By Dave Dentel

About twelve days into my maiden attempt at National Novel Writing Month and its insane goal of pounding out fifty thousand words in thirty days, I was struck by an amazing insight.

I am failing at this, and it’s all my friend’s fault.

To be fair, despite whining that I was clean out of engaging plots and believable characters, I felt confident I could muster the discipline and the literary chops to somehow knock out a market-worthy narrative well before the calendar flipped into December. Maybe twenty-five pages of punchy prose that would connect with today’s readers without resorting to the tropes so often used to flag a work as a known quantity—a click-and-share iteration of some sub-sub fictional genre.

In other words, when my friend challenged me to spend November writing, I decided to take it seriously.

That was my mistake.

Is That You, Princess StarDust?

I went all-in. Along with four-hundred-thousand other would-be Dostoyevskys (or is that Lemony Snicketses?) I logged into the Novel Writing Month website and registered my project.

I used my real name and a real photo. (I cheated a little—it’s a slightly younger and less wrinkly me smiling thoughtfully from my profile page.)

I strove to engage other participants by posting a query about sci-fi research. The only responses I received were from someone whose profile was named for a small mammalian predator and another person whose photo looked suspiciously like David Bowie in his role as Labyrinth’s goblin king.

Art is a Risky Business

I must confess, at first I wondered why people who are killing themselves for art would hide behind such fantastic noms de plume.

Pausing to reflect on the nature of this creative form, however, quickly set me straight.

Writing, like all self-expression, is deeply personal. It’s also subjective. Your work may be a masterpiece of wordsmithing, but that doesn’t guarantee anyone else will like it as a story.

There’s also a frightening disparity between the success every writer hopes to attain and the sad fact that most of us will probably languish in obscurity. As Jerry Jenkins pointed out about National Novel Writing Month, not one in a thousand of the perhaps millions who have taken part have seen their work published by a mainstream press.

Just Write

As my wife has often told me (and she’s better at crafting prose than I am), those of us who feel compelled to invent stories and commit them to paper must accept as our primary motivation the basic, God-given urge to create.
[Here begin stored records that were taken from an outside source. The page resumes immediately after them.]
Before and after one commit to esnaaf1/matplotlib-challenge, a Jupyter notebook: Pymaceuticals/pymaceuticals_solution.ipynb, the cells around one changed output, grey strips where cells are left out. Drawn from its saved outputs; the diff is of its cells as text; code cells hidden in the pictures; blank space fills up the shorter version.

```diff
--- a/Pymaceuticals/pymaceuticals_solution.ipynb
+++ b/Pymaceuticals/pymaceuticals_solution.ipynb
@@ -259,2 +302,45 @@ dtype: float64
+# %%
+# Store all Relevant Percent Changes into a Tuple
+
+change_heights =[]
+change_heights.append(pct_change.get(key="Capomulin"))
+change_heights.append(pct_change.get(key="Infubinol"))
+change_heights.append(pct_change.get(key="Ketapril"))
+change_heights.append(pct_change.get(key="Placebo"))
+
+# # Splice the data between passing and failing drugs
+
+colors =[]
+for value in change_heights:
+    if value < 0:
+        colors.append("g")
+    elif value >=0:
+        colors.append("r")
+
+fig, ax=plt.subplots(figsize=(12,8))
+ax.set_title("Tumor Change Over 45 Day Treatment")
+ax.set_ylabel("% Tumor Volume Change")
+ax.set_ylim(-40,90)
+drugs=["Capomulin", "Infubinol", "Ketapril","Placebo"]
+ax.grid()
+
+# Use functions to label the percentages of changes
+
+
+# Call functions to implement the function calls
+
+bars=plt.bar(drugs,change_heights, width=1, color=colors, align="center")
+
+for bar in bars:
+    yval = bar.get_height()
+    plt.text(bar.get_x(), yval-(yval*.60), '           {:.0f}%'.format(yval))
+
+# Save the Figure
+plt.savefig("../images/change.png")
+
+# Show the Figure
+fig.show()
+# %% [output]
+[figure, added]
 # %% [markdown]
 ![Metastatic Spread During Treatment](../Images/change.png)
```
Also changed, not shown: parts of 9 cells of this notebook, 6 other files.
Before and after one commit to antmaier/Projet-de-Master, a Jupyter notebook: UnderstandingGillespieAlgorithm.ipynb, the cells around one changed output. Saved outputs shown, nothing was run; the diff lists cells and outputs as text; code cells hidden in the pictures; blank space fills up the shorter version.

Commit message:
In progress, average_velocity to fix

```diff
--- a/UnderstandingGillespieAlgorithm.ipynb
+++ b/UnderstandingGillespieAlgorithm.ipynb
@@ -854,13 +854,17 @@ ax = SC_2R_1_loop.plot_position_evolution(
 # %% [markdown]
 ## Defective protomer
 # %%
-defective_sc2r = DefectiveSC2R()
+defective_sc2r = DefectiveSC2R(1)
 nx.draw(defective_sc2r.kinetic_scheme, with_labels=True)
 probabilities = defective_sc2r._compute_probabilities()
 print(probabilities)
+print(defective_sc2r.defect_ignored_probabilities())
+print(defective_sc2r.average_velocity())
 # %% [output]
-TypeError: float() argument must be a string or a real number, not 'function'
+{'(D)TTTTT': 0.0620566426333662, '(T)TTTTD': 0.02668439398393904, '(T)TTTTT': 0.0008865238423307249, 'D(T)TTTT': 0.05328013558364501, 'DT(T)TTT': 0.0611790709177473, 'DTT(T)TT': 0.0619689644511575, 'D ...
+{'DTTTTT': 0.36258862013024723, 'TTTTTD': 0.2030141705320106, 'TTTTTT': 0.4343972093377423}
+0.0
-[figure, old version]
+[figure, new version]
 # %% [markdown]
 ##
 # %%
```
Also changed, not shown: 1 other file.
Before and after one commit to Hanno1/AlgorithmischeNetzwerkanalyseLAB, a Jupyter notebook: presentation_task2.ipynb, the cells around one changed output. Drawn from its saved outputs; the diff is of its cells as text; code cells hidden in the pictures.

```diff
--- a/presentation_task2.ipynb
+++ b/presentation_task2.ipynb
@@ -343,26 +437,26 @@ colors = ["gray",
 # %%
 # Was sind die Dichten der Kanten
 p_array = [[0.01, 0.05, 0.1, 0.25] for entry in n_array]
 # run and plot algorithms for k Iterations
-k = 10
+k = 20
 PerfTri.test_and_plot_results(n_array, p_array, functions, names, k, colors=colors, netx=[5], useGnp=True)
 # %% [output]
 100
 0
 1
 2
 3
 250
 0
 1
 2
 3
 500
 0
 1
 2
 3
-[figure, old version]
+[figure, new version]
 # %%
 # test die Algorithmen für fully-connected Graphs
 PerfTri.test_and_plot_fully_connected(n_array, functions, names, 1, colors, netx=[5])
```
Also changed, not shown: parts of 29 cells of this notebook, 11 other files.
Which means as well that when it comes to capturing an audience, the best most of us can expect is to coerce family and friends into scanning our scribbling and perhaps nod in silent approval.

For outright rejection we can always look to Scholastic or Random House.

And that explains why, when exposing their artistry to an uncertain reception on the world-wide interweb, the safest strategy for a lot of writers is to adopt a silly identity and pigeonhole their work as belonging to one of umpteen genres. (Amish vampires, anyone?)

I get that.

New Year, New Persona

So next year for Novel Writing Month, forget insightful social commentaries or anything else that aspires to literature.

I’ll be scribing under the name Kitty Bomb-Pop. My stories will chronicle the exploits of a scrappy gang of cosmic felines who roam the galaxy in search of love, adventure, and the occasional can of tuna.

My wife is already working on a catchy musical theme to the tune of Chitty Chitty Bang Bang.

Write on!